• [ACTIVITY]: Note how many lines in the following material mention "parts", then give that number by itself.

• [RECORDS FOR THE TASK]:
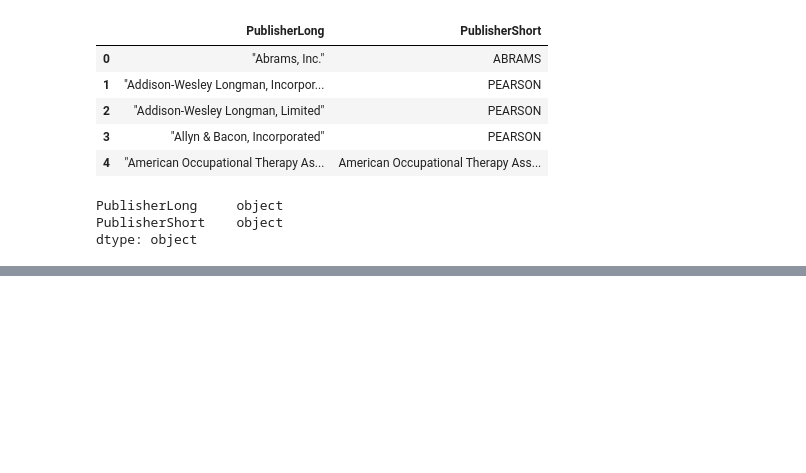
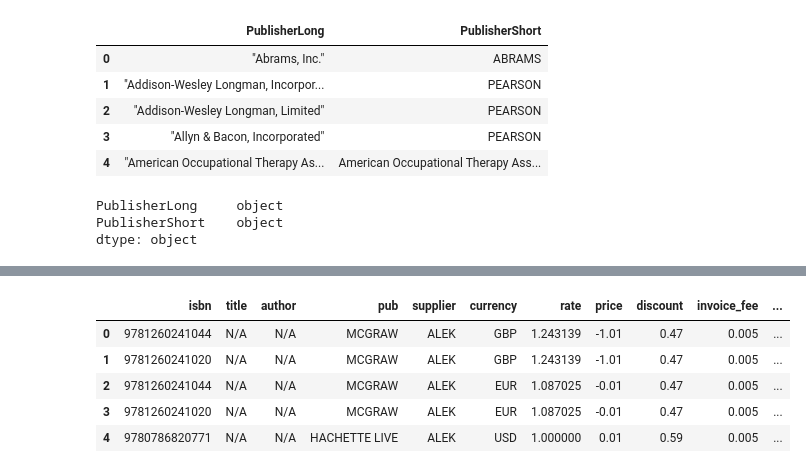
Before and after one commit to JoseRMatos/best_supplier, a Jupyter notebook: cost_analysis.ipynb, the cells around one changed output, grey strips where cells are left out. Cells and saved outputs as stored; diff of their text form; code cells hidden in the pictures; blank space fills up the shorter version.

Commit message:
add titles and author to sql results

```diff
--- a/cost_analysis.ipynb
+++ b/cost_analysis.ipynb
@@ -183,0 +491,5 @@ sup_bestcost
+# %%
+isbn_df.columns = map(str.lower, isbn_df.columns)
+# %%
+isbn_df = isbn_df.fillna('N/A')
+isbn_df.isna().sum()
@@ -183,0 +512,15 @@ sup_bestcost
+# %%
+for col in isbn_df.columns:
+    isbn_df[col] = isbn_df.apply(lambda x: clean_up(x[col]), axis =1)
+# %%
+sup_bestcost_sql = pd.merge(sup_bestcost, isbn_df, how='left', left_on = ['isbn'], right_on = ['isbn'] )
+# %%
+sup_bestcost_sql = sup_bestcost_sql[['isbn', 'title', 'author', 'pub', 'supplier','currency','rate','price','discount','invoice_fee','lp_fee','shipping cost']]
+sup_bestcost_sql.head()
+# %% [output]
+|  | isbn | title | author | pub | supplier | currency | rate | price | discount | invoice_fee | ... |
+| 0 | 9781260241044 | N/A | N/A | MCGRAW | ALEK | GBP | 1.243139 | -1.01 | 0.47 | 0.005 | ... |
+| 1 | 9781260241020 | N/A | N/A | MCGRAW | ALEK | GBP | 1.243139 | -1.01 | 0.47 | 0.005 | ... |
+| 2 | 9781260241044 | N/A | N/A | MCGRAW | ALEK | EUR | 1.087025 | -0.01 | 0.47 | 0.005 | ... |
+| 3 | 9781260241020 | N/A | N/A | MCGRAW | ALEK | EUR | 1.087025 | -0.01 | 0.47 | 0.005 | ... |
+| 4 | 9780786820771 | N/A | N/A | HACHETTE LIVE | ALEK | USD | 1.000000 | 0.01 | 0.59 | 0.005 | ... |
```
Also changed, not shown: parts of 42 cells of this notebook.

...

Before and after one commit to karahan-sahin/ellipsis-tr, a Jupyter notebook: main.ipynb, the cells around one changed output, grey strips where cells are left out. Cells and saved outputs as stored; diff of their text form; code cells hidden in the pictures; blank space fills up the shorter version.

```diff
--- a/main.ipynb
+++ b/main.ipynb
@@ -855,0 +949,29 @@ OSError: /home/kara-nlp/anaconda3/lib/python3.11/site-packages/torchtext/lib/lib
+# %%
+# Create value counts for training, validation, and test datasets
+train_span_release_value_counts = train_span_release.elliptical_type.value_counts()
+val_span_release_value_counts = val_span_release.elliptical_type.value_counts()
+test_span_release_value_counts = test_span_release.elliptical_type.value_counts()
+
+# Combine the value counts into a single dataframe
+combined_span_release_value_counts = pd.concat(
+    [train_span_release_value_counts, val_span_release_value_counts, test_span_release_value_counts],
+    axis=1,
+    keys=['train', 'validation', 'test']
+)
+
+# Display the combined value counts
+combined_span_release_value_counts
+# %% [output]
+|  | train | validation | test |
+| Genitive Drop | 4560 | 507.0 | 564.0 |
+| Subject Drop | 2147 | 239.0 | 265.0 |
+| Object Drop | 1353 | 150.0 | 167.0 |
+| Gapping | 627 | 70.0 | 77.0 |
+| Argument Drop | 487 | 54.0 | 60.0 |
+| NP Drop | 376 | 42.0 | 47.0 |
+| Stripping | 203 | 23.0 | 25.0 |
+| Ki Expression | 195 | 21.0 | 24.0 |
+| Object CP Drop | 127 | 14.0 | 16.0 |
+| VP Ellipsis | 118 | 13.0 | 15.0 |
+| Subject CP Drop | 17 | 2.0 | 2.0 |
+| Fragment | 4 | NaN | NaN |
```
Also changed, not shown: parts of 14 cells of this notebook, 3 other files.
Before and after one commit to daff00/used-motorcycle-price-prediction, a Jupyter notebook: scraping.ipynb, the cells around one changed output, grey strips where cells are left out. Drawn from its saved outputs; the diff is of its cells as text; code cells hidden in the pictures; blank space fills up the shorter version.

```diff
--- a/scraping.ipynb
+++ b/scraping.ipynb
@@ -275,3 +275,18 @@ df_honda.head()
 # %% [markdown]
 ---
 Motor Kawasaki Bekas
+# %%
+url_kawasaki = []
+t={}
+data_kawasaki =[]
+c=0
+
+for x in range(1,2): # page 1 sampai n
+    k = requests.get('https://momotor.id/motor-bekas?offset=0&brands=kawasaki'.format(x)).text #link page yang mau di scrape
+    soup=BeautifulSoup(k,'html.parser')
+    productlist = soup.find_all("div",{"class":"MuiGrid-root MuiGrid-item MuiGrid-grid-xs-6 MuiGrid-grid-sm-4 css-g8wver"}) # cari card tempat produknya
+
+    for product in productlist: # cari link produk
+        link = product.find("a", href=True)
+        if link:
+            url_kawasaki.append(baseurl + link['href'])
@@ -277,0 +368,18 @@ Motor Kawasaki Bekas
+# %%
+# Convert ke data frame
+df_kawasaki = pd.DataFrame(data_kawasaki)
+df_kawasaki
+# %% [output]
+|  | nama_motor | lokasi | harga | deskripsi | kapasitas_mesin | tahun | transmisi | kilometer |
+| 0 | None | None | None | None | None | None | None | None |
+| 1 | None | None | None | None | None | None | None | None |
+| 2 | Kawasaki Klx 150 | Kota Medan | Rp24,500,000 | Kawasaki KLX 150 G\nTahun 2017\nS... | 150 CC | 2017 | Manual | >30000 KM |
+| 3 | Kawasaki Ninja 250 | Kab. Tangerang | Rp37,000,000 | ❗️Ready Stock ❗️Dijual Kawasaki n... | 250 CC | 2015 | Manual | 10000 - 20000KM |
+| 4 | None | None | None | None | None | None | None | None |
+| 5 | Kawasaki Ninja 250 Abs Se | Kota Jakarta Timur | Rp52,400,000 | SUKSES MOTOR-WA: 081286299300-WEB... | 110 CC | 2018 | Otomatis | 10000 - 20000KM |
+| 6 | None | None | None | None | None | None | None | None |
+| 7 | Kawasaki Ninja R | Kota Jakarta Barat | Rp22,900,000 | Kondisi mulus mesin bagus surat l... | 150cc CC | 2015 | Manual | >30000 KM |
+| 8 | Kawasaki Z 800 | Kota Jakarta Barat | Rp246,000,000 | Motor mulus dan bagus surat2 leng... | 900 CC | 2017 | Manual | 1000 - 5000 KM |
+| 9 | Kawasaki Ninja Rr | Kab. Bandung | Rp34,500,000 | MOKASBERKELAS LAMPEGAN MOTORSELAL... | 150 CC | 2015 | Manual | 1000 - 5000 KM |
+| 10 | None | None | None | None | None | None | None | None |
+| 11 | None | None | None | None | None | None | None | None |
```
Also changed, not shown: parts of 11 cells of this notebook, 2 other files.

• [TASK SOLUTION]: 3